Every record below is to be retyped exactly, with the pictures left out.
○ ○ ○ ○ ○
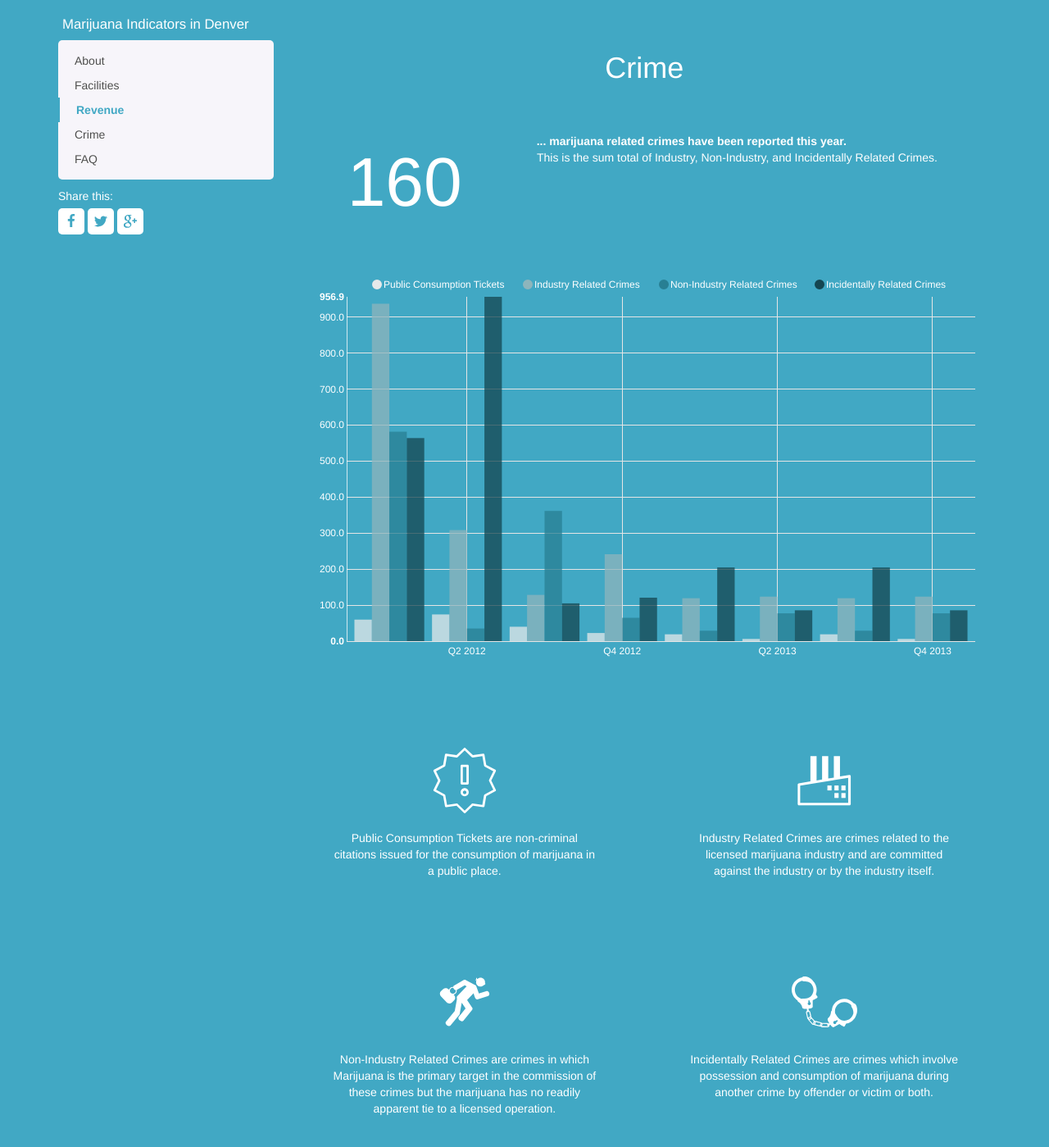
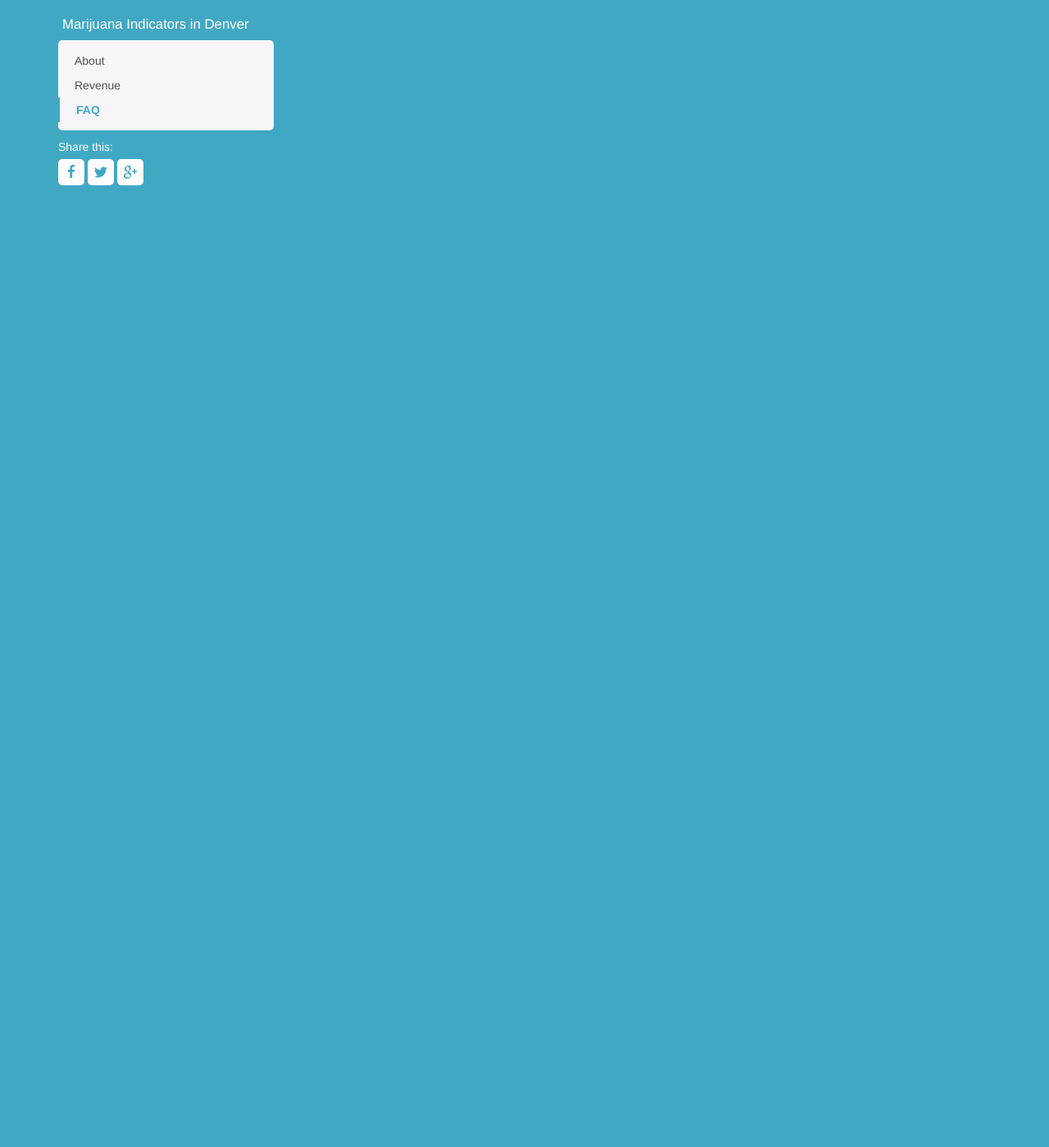
Before and after one commit to boonrs/denver-marijuana-infographic, a Jekyll site: the page built from index.html, in a window 1280 px wide and 1400 px high, scrolled down 2322 px. Shown: the whole window at 82% size. Built offline with Jekyll 4.4.1, drawn with Linux system fonts in a browser that asks for light colours; Markdown is read by kramdown in place of the engine named in the settings; some of the changed text lies outside the part shown.

Commit message:
Remove sections with fake data
Just commented out for now

```diff
--- a/index.html
+++ b/index.html
@@ -22,9 +22,9 @@ title: {{ site.name }}
 
         <div class="collapse navbar-collapse" id="topbar">
           <ul class="nav navbar-nav navbar-right">
-            <li><a href="#facilities">Facilities</a></li>
+            <!--<li><a href="#facilities">Facilities</a></li>-->
             <li><a href="#revenue">Revenue</a></li>
-            <li><a href="#crime">Crime</a></li>
+            <!--<li><a href="#crime">Crime</a></li>-->
             <li><a href="#faq">FAQ</a></li>
           </ul>
         </div>
@@ -37,9 +37,9 @@ title: {{ site.name }}
 
         <ul class="nav bs-sidenav">
           <li><a href="#about">About</a></li>
-          <li><a href="#facilities">Facilities</a></li>
+          <!--<li><a href="#facilities">Facilities</a></li>-->
           <li><a href="#revenue">Revenue</a></li>
-          <li><a href="#crime">Crime</a></li>
+          <!--<li><a href="#crime">Crime</a></li>-->
           <li><a href="#faq">FAQ</a></li>
         </ul>
 
@@ -83,7 +83,7 @@ title: {{ site.name }}
       </div>
 
       <!-- Facilities ================================================== -->
-      <div id="facilities" class="section-block">
+      <!-- <div id="facilities" class="section-block">
         <div class="row section-title">
           <h1>Facilities</h1>
         </div>
@@ -115,11 +115,10 @@ title: {{ site.name }}
 
             <div class="col-sm-6 text-center insight-container">
                 <img alt="Cadaceus" src="images/cadaceus.svg" height="80" width="80">
-                <!-- <div id="facilities-medical" class="icon-description"></div> -->
                 <p class="image-description">Medical Marijuana licenses include those for dispensaries, cultivation facilities, edible manufacturers, and testing facilities.</p>
             </div>
         </div>
-      </div>
+      </div> -->
 
       <!-- Revenue ================================================== -->
       <div id="revenue" class="section-block">
@@ -155,7 +154,7 @@ title: {{ site.name }}
       </div>
 
       <!-- Crime ================================================== -->
-      <div id="crime" class="section-block">
+      <!-- <div id="crime" class="section-block">
         <div class="row section-title">
           <h1>Crime</h1>
         </div>
@@ -198,9 +197,10 @@ title: {{ site.name }}
               <p class="image-description">Incidentally Related Crimes are crimes which involve possession and consumption of marijuana during another crime by offender or victim or both.</p>
             </div>
           </div>
+
         </div>
 
-        <!-- FAQ ================================================== -->
+      <!-- FAQ ================================================== -->
       <div id="faq" class="section-block">
         <div class="row section-title">
           <h1>Frequently Asked Questions</h1>
@@ -220,7 +220,6 @@ title: {{ site.name }}
           </div>
         </div>
       </div>
-
-      </div>
+    </div>
   </div>
 </div>
```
○ ○ ○ ○ ○
# SOLUTION TO THIS TASK
Before and after one commit to boonrs/denver-marijuana-infographic, a Jekyll site: the page built from index.html, in a window 1280 px wide and 1400 px high, scrolled down 2322 px. Shown: the whole window at 82% size. Built offline with Jekyll 4.4.1, drawn with Linux system fonts in a browser that asks for light colours; Markdown is read by kramdown in place of the engine named in the settings; some of the changed text lies outside the part shown.

Commit message:
Remove sections with fake data
Just commented out for now

```diff
--- a/index.html
+++ b/index.html
@@ -22,9 +22,9 @@ title: {{ site.name }}
 
         <div class="collapse navbar-collapse" id="topbar">
           <ul class="nav navbar-nav navbar-right">
-            <li><a href="#facilities">Facilities</a></li>
+            <!--<li><a href="#facilities">Facilities</a></li>-->
             <li><a href="#revenue">Revenue</a></li>
-            <li><a href="#crime">Crime</a></li>
+            <!--<li><a href="#crime">Crime</a></li>-->
             <li><a href="#faq">FAQ</a></li>
           </ul>
         </div>
@@ -37,9 +37,9 @@ title: {{ site.name }}
 
         <ul class="nav bs-sidenav">
           <li><a href="#about">About</a></li>
-          <li><a href="#facilities">Facilities</a></li>
+          <!--<li><a href="#facilities">Facilities</a></li>-->
           <li><a href="#revenue">Revenue</a></li>
-          <li><a href="#crime">Crime</a></li>
+          <!--<li><a href="#crime">Crime</a></li>-->
           <li><a href="#faq">FAQ</a></li>
         </ul>
 
@@ -83,7 +83,7 @@ title: {{ site.name }}
       </div>
 
       <!-- Facilities ================================================== -->
-      <div id="facilities" class="section-block">
+      <!-- <div id="facilities" class="section-block">
         <div class="row section-title">
           <h1>Facilities</h1>
         </div>
@@ -115,11 +115,10 @@ title: {{ site.name }}
 
             <div class="col-sm-6 text-center insight-container">
                 <img alt="Cadaceus" src="images/cadaceus.svg" height="80" width="80">
-                <!-- <div id="facilities-medical" class="icon-description"></div> -->
                 <p class="image-description">Medical Marijuana licenses include those for dispensaries, cultivation facilities, edible manufacturers, and testing facilities.</p>
             </div>
         </div>
-      </div>
+      </div> -->
 
       <!-- Revenue ================================================== -->
       <div id="revenue" class="section-block">
@@ -155,7 +154,7 @@ title: {{ site.name }}
       </div>
 
       <!-- Crime ================================================== -->
-      <div id="crime" class="section-block">
+      <!-- <div id="crime" class="section-block">
         <div class="row section-title">
           <h1>Crime</h1>
         </div>
@@ -198,9 +197,10 @@ title: {{ site.name }}
               <p class="image-description">Incidentally Related Crimes are crimes which involve possession and consumption of marijuana during another crime by offender or victim or both.</p>
             </div>
           </div>
+
         </div>
 
-        <!-- FAQ ================================================== -->
+      <!-- FAQ ================================================== -->
       <div id="faq" class="section-block">
         <div class="row section-title">
           <h1>Frequently Asked Questions</h1>
@@ -220,7 +220,6 @@ title: {{ site.name }}
           </div>
         </div>
       </div>
-
-      </div>
+    </div>
   </div>
 </div>
```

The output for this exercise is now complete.